The State of Pie
An advantage of the Pixel and Android One phones is that they get their updates straight from Google. For phones like Samsung's Note and S lines that have their own skin on top of Android, further polish needs to be done. It's not a surprise, then, that the latest version of Android can only be found in either Pixel or Android One phones. LG’s G7 One is the latest one to get it according to some websites.
So, before Android 9 dubbed as Android Pie goes mainstream, I decided to give you my favourite new features.
The very first thing you see when you unlock your phone is the home screen. From there, we generally use intuition to get around. In the beginning, that involved using a blatantly graphical interface. A picture of a home, for example, was used to connote the home button.
As smartphone design continues to develop, the interface becomes more and more efficient. Android 9 Pie shows this by doing away with the navigation buttons altogether. What Google put in its place are gesture controls. It looks cleaner because some elements that took up precious screen real estate are now gone. The new gesture-based interface should be more efficient as well. Using a single gesture to get to a specific menu item should be quicker as compared to a couple of taps. A simple swipe to the right, for example, would instantly bring you to your most recently used app. On Android Oreo, you had to tap on the "recents" button and then swipe down to rifle through your apps. If you multitask heavily on your device, this is a potential time-saving feature.
While gesture control is new to Android this year, it has been implemented in Apple's iPhone X last year. So, a little imitation and polishing by Google come into play here. The multitasking gesture, for example, is a bit similar to how iOS implemented it on their own phones except for some subtle differences.
App Actions and Slices
Speaking of hastening the interface, the new A.I.-based app suggestions work to achieve that as well. They're called the App Actions and Slices.
Through machine learning, Android Pie predicts your actions based on the time of day. App Action suggests frequently executed functions and makes a shortcut for that action right on the app launcher screen. When you're about to clock out from work, for example, an App Action to call an Uber ride home pops up right on the launcher.
Slices is another great tool that aims to hasten our interactions with our phone. Similar to App Actions, it also suggests frequently executed actions. This time, it does its business on the search bar. For, instance, if you search for a restaurant name, it will also show the Food Panda and Deliveroo shortcuts if you have those apps installed.
Since both of these features are based on machine learning, the more often you use them, the better they get. Over time, that means it gets better in both app suggestion, timing, and context.
Digital Well Being
You may already see a pattern here. Google is making its interface easier to navigate. This tends to make you spend less time looking for stuff on your phone. This way, we spend more time looking at actual information. The OS truly makes information easier and quicker to access. Whether that translates to us spending less time on our phones or the opposite another conversation.
To this end, Google introduces Digital Well Being.

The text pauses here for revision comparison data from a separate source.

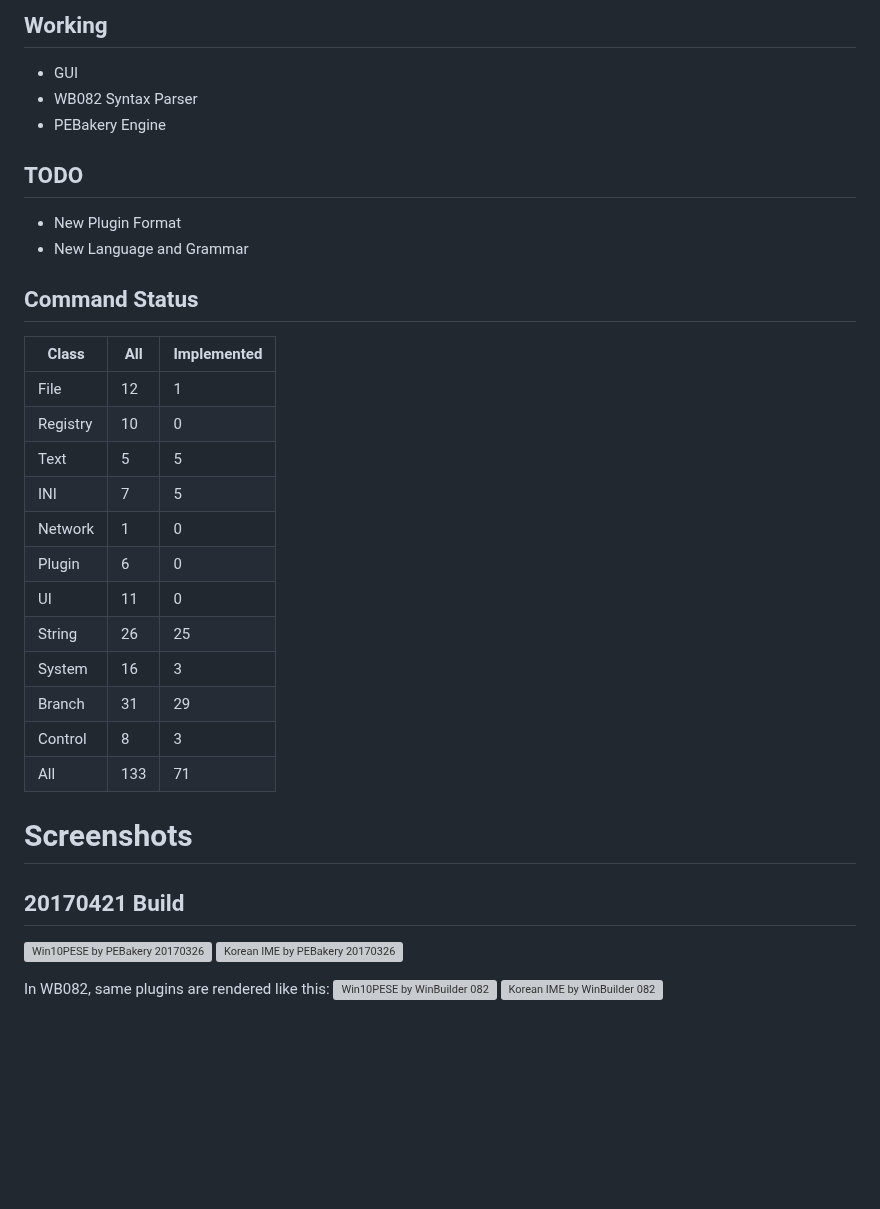
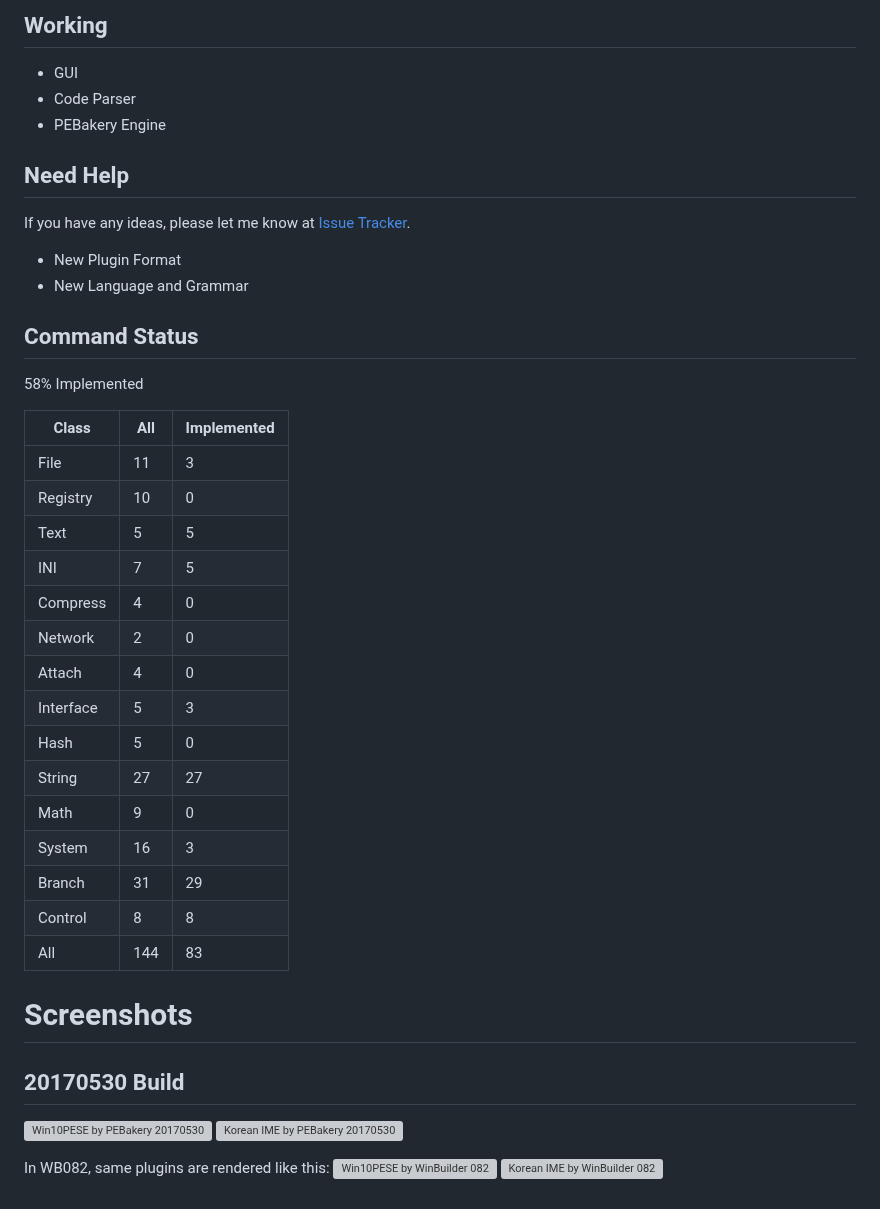
Before and after one commit to pebakery/pebakery, a Markdown page: README.md, the part around the change. GitHub-like rendering; blank space fills up the shorter version; grey boxes are pictures that could not be loaded.

```diff
--- a/README.md
+++ b/README.md
@@ -22,33 +22,39 @@ Part of PEBakery is licensed under MIT License and others.
 
 ## Working
 - GUI
-- WB082 Syntax Parser
+- Code Parser
 - PEBakery Engine
 
-## TODO
+## Need Help
+If you have any ideas, please let me know at [Issue Tracker](https://github.com/ied206/PEBakery/issues).
 - New Plugin Format
 - New Language and Grammar
 
 ## Command Status
-|   Class  | All | Implemented |
-|----------|-----|-------------|
-| File     | 12  | 1   |
-| Registry | 10  | 0   |
-| Text     | 5   | 5   |
-| INI      | 7   | 5   |
-| Network  | 1   | 0   |
-| Plugin   | 6   | 0   |
-| UI       | 11  | 0   |
-| String   | 26  | 25  |
-| System   | 16  | 3   |
-| Branch   | 31  | 29  |
-| Control  | 8   | 3   |
-| All      | 133 | 71  |
+58% Implemented
+
+|   Class   | All | Implemented |
+|-----------|-----|-------------|
+| File      | 11  | 3   |
+| Registry  | 10  | 0   |
+| Text      | 5   | 5   |
+| INI       | 7   | 5   |
+| Compress  | 4   | 0   |
+| Network   | 2   | 0   |
+| Attach    | 4   | 0   |
+| Interface | 5   | 3   |
+| Hash      | 5   | 0   |
+| String    | 27  | 27  |
+| Math      | 9   | 0   |
+| System    | 16  | 3   |
+| Branch    | 31  | 29  |
+| Control   | 8   | 8   |
+| All       | 144 | 83  |
 
 # Screenshots
-## 20170421 Build
-![Win10PESE by PEBakery 20170326](https://raw.githubusercontent.com/ied206/PEBakery/master/Image/PEBakery.png)
-![Korean IME by PEBakery 20170326](https://raw.githubusercontent.com/ied206/PEBakery/master/Image/PEBakery-Korean_IME.png)
+## 20170530 Build
+![Win10PESE by PEBakery 20170530](https://raw.githubusercontent.com/ied206/PEBakery/master/Image/PEBakery.png)
+![Korean IME by PEBakery 20170530](https://raw.githubusercontent.com/ied206/PEBakery/master/Image/PEBakery-Korean_IME.png)
 
 In WB082, same plugins are rendered like this:
 ![Win10PESE by WinBuilder 082](https://raw.githubusercontent.com/ied206/PEBakery/master/Image/WB082.png)
```
Also changed, not shown: Image/PEBakery-Korean_IME.png, Image/PEBakery.png, 1 other file.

It's a suite of features that aim to make us spend less time with our highly addictive smartphones. It's a combination of old but improved features and completely new ones.
The "do not disturb" function, for example, no longer just dims audio distractions. It also turns off visual distractions such a notification LED when it's turned on.
The most interesting feature of the Digital Well Being suite has got to be its usage tracking. Sure, we get how much data each app is consuming or how much time we spend on an app is already stored on Oreo. But, Google gathers more relative data. From the app, we also get to know how much notification we get from each app and how often we pick up our phones.
Furthermore, it also allows us to set a timer that would limit our usage of certain apps. If, for example, we exceed today's Facebook usage allowance, we lose access to the app for the rest of the day.
When Will We Be Getting Our Slice of Pie?
Pixels and some Android One handsets already have the Android Pie update. So, when will others have it too?
Currently, the updates are limited until Android One phones. But, the bigger manufacturers such as Samsung and Huawei already have beta programs for their flagships.
Whatever the case, it's expected to be a slow roll-out. There are some enhancements on this update that just aren't compatible with a lot of the hardware in circulation. Questions pertaining to what to do with home-buttons, for example, arises with the gesture control in mind.
Historically, this has been the case as well. Android Oreo isn't even on 25% of active devices right now. In the non-flagship department, it's even lower because some of them don't even get updates this big.
So, if you're not using an Android One or a flagship smartphone, you can expect your update in the next few years if it'll come at all. But, being an open source OS, there are a lot of developers out there that can easily flash the latest OS on your phone if you're willing to risk it.